Sabah’s coral reefs under big threat

KOTA KINABALU: Large tracts of Sabah’s coral reefs have been wiped out by destructive fishing methods such as fish bombing and the use of cyanide and dragnets.  

More than 10% of coral reefs around the state have been destroyed, said Universiti Malaysia Sabah (UMS) researcher Prof Dr Ridzwan Abdul Rahman. 

“It is getting worse. The reefs are continuously being degraded by destructive fishing activities and this will only reduce the fish in the long run. 

“The coral reef eco system is the heart of fisheries. Of course there are other eco systems such as mangroves but the largest source of fish are the coral reefs,” he said. 

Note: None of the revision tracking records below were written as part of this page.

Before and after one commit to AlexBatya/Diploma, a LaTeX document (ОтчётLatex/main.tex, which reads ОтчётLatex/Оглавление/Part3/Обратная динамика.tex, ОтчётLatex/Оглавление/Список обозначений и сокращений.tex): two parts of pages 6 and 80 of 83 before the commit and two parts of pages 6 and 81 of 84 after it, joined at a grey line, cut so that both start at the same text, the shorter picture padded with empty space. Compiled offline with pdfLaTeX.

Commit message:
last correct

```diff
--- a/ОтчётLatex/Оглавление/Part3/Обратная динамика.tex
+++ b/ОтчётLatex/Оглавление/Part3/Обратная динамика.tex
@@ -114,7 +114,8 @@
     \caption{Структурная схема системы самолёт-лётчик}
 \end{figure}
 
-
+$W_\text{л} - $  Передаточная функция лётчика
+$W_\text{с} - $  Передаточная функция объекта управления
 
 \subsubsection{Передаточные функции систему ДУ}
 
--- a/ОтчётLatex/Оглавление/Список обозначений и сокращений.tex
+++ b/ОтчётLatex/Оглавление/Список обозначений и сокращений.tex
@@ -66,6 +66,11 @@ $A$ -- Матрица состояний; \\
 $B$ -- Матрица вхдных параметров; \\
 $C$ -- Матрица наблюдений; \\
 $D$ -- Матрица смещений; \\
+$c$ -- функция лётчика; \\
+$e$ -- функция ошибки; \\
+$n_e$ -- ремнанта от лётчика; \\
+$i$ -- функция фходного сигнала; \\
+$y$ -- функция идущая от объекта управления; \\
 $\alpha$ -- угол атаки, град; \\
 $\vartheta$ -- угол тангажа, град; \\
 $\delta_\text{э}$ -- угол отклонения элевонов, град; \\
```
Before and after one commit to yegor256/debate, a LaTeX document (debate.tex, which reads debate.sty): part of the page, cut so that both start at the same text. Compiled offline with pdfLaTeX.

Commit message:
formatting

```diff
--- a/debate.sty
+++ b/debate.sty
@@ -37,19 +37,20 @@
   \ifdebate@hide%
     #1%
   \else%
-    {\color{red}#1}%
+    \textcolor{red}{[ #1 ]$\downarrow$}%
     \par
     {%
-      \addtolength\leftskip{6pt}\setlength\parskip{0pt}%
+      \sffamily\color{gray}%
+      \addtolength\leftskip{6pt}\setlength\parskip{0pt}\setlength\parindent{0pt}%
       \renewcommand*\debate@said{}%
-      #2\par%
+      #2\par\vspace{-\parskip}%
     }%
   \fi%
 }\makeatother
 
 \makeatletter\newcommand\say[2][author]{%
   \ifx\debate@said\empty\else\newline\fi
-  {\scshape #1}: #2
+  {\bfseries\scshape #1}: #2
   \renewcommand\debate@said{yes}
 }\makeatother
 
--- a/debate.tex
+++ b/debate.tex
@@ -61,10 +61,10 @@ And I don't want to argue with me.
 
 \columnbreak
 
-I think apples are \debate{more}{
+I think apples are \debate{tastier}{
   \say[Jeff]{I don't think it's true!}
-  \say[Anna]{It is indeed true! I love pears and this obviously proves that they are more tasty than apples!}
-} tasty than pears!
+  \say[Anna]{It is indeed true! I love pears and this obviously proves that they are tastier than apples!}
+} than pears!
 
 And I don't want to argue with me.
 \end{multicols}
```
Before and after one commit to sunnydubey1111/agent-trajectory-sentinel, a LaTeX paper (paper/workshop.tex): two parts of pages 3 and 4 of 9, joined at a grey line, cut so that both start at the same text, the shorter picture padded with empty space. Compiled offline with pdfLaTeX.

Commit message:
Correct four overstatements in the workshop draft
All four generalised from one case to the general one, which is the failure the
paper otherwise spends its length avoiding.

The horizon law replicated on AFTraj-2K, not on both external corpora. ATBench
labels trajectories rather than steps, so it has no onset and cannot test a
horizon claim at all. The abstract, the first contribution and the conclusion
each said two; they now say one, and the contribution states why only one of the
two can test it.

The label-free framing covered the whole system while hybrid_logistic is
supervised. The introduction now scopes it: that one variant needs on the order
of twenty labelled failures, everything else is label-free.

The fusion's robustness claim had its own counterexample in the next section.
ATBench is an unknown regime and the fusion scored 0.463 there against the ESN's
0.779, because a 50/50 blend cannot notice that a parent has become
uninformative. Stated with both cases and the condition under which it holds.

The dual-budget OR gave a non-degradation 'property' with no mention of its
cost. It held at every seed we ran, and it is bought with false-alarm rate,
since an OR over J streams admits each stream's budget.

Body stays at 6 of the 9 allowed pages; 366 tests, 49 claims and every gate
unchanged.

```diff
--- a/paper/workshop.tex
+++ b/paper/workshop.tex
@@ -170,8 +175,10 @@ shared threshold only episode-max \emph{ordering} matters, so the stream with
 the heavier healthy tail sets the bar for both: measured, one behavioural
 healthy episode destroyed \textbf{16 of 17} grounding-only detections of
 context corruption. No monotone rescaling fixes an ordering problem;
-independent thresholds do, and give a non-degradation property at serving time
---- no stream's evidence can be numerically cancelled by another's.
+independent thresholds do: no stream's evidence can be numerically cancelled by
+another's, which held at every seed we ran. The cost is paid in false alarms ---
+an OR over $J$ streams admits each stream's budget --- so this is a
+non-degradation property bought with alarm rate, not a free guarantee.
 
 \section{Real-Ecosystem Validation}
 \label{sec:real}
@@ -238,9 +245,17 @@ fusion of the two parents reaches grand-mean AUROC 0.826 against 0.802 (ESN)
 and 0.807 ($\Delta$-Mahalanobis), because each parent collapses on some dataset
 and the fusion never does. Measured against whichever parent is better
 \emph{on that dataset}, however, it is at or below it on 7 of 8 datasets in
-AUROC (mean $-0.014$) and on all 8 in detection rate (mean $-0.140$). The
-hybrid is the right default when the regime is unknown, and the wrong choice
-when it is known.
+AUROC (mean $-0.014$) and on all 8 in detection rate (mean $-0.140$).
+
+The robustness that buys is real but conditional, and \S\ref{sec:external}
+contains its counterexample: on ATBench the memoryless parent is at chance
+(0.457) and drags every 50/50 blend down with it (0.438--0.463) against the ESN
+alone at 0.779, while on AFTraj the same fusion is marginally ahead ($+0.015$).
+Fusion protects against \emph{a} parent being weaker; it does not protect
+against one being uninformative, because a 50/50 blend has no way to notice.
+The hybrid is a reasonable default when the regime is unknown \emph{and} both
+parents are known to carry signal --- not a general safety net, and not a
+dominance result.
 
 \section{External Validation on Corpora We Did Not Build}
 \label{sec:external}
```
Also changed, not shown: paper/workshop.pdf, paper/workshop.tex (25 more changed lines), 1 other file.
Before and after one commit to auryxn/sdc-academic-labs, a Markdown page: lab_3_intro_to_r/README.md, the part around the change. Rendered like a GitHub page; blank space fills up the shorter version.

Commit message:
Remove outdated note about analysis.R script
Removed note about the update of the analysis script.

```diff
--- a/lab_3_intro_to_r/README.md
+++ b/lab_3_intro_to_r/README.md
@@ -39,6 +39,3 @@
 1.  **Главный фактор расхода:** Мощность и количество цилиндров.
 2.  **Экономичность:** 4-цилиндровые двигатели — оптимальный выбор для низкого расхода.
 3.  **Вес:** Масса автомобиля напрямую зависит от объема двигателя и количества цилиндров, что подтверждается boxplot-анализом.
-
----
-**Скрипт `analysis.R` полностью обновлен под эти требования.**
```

Studies have shown that fish population has, over the years, declined by 75% in the waters off Sabah. 

Dr Ridzwan said that more emphasis was needed to create awareness about the importance of the reefs. 

He said educational efforts that made up the activities during the annual Mabul Marine Day should emphasise the value of the fragile marine reef eco system. 

The marine day kicked off at Pulau Mabul near the diving heaven of Pulau Sipadan yesterday and will go on till Tuesday. Apart from transplanting corals, it would also involve a sea and beach clean up. 

The event, jointly organised by Sabah Tourism, Sipadan Water Village Resort and Borneo Divers, will also see talks given by marine experts from Yokosuka City museum in Japan, Universiti of Hawaii, UMS and WWF.